It's important to understand that the market for antimicrobial applications is not nearly as large as that for dermatitis -- an ailment that afflicts an estimated 15 million Americans. Investors will want to temper their expectations accordingly. It's also important for investors to understand that while the cream has been approved, Nucryst officials have not yet unveiled any details on the product's release.
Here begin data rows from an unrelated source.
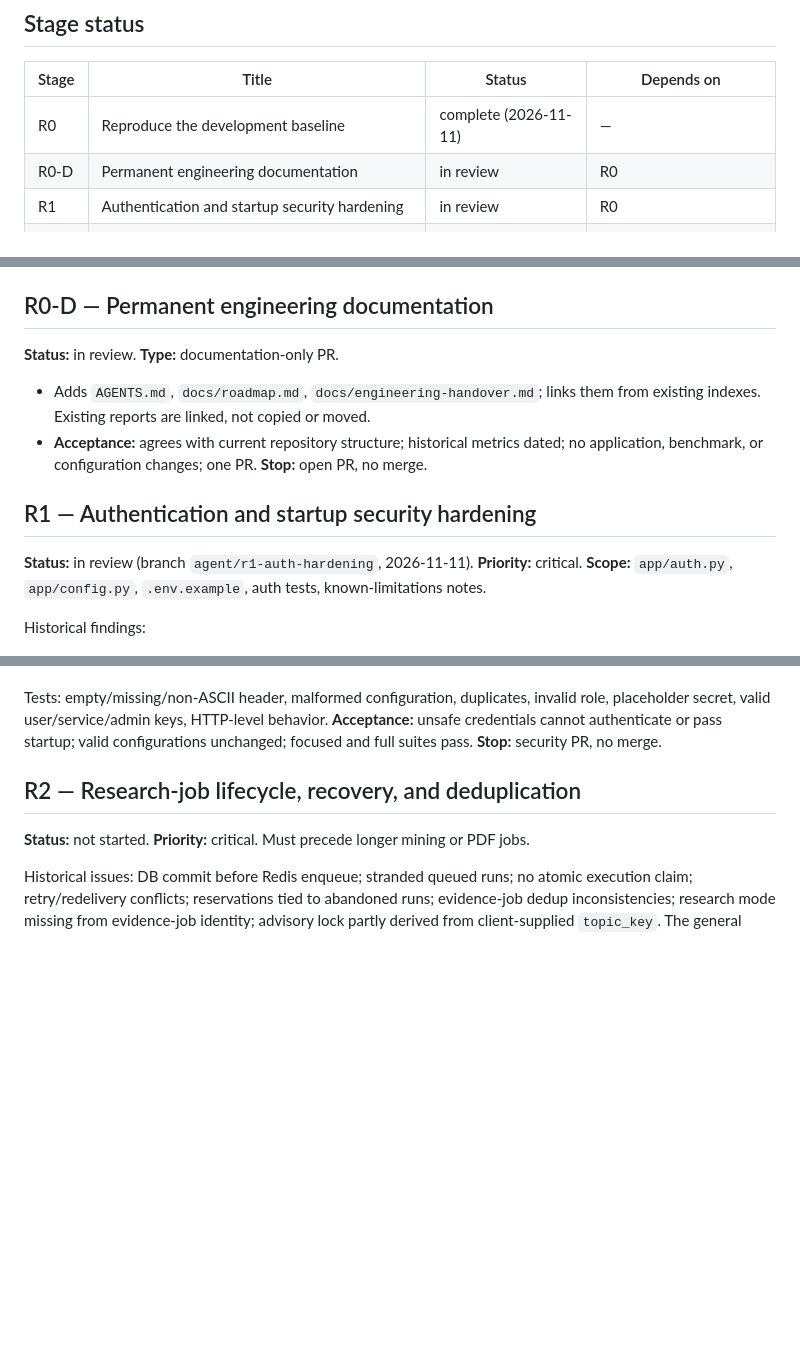
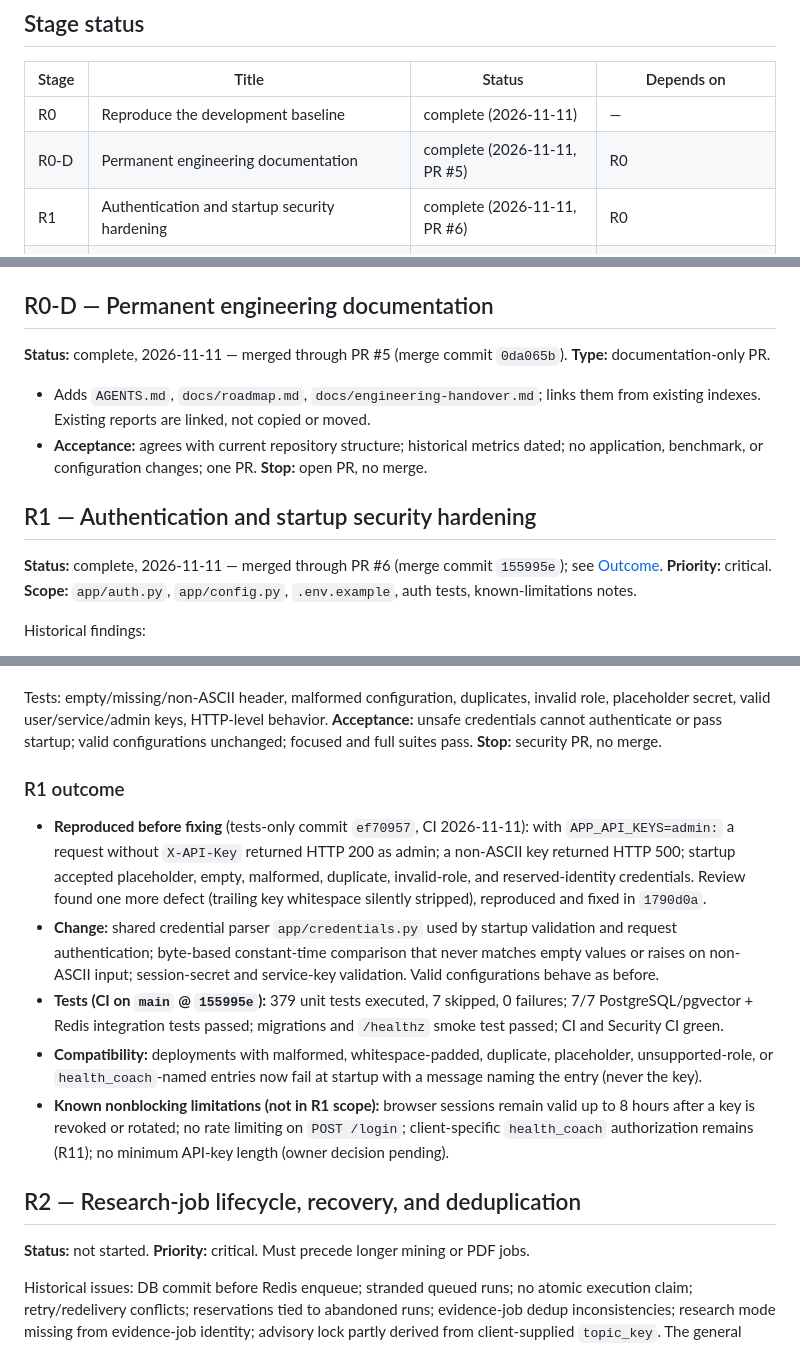
Before and after one commit to shay-dan/scientific-rag, a Markdown page: docs/roadmap.md, 3 parts joined by grey strips. GitHub-like rendering; blank space fills up the shorter version.

Commit message:
Record R0-D and R1 completion in the roadmap
Documentation-only. Marks R0-D complete (PR #5, 0da065b) and R1
complete (PR #6, 155995e), adds an R1 outcome section with the main-branch
test results and nonblocking limitations, and adds decision-log entries.
No application code, tests, dependencies, or other stage specifications
change.

Co-Authored-By: Claude Opus 5.5 <noreply@anthropic.com>
Claude-Session: https://claude.ai/code/session_01QDc8iXF9uVo1SKA5WLYAUJ

```diff
--- a/docs/roadmap.md
+++ b/docs/roadmap.md
@@ -25,8 +25,8 @@ Operating rules for agents are in [`AGENTS.md`](../AGENTS.md). History, complete
 | Stage | Title | Status | Depends on |
 |---|---|---|---|
 | R0 | Reproduce the development baseline | complete (2026-11-11) | — |
-| R0-D | Permanent engineering documentation | in review | R0 |
-| R1 | Authentication and startup security hardening | in review | R0 |
+| R0-D | Permanent engineering documentation | complete (2026-11-11, PR #5) | R0 |
+| R1 | Authentication and startup security hardening | complete (2026-11-11, PR #6) | R0 |
 | R2 | Research-job lifecycle, recovery, deduplication | not started | R0 |
 | R3 | Untrusted scientific-content security | not started | R1 (order); before R8, R9-F |
 | R4 | Evaluation integrity and reproducibility | not started | R0 |
@@ -82,7 +82,8 @@ needs technical justification, dependencies, risk, cost/benefit, and owner appro
 
 ## R0-D — Permanent engineering documentation
 
-**Status:** in review. **Type:** documentation-only PR.
+**Status:** complete, 2026-11-11 — merged through PR #5 (merge commit `0da065b`).
+**Type:** documentation-only PR.
 
 - Adds `AGENTS.md`, `docs/roadmap.md`, `docs/engineering-handover.md`; links them from
   existing indexes. Existing reports are linked, not copied or moved.
@@ -91,7 +92,8 @@ needs technical justification, dependencies, risk, cost/benefit, and owner appro
 
 ## R1 — Authentication and startup security hardening
 
-**Status:** in review (branch `agent/r1-auth-hardening`, 2026-11-11). **Priority:** critical.
+**Status:** complete, 2026-11-11 — merged through PR #6 (merge commit `155995e`); see
+[Outcome](#r1-outcome). **Priority:** critical.
 **Scope:** `app/auth.py`, `app/config.py`, `.env.example`, auth tests, known-limitations notes.
 
 Historical findings:
@@ -112,6 +114,28 @@ Tests: empty/missing/non-ASCII header, malformed configuration, duplicates, inva
 placeholder secret, valid user/service/admin keys, HTTP-level behavior.
 **Acceptance:** unsafe credentials cannot authenticate or pass startup; valid
 configurations unchanged; focused and full suites pass. **Stop:** security PR, no merge.
+
+### R1 outcome
+
+- **Reproduced before fixing** (tests-only commit `ef70957`, CI 2026-11-11): with
+  `APP_API_KEYS=admin:` a request without `X-API-Key` returned HTTP 200 as admin; a
+  non-ASCII key returned HTTP 500; startup accepted placeholder, empty, malformed,
+  duplicate, invalid-role, and reserved-identity credentials. Review found one more
+  defect (trailing key whitespace silently stripped), reproduced and fixed in `1790d0a`.
+- **Change:** shared credential parser `app/credentials.py` used by startup validation and
+  request authentication; byte-based constant-time comparison that never matches empty
+  values or raises on non-ASCII input; session-secret and service-key validation.
+  Valid configurations behave as before.
+- **Tests (CI on `main` @ `155995e`):** 379 unit tests executed, 7 skipped, 0 failures;
+  7/7 PostgreSQL/pgvector + Redis integration tests passed; migrations and `/healthz` smoke
+  test passed; CI and Security CI green.
+- **Compatibility:** deployments with malformed, whitespace-padded, duplicate, placeholder,
+  unsupported-role, or `health_coach`-named entries now fail at startup with a message
+  naming the entry (never the key).
+- **Known nonblocking limitations (not in R1 scope):** browser sessions remain valid up to
+  8 hours after a key is revoked or rotated; no rate limiting on `POST /login`;
+  client-specific `health_coach` authorization remains (R11); no minimum API-key length
+  (owner decision pending).
 
 ## R2 — Research-job lifecycle, recovery, and deduplication
 
```
Also changed, not shown: other parts of docs/roadmap.md (+4 -1 lines).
In other words, it could be some time before the cream begins generating revenue for the company.
All things being equal, though, this is a very positive development because it will add a new product line to complement the company's Acticoat wound dressing lineup, which is marketed by Smith & Nephew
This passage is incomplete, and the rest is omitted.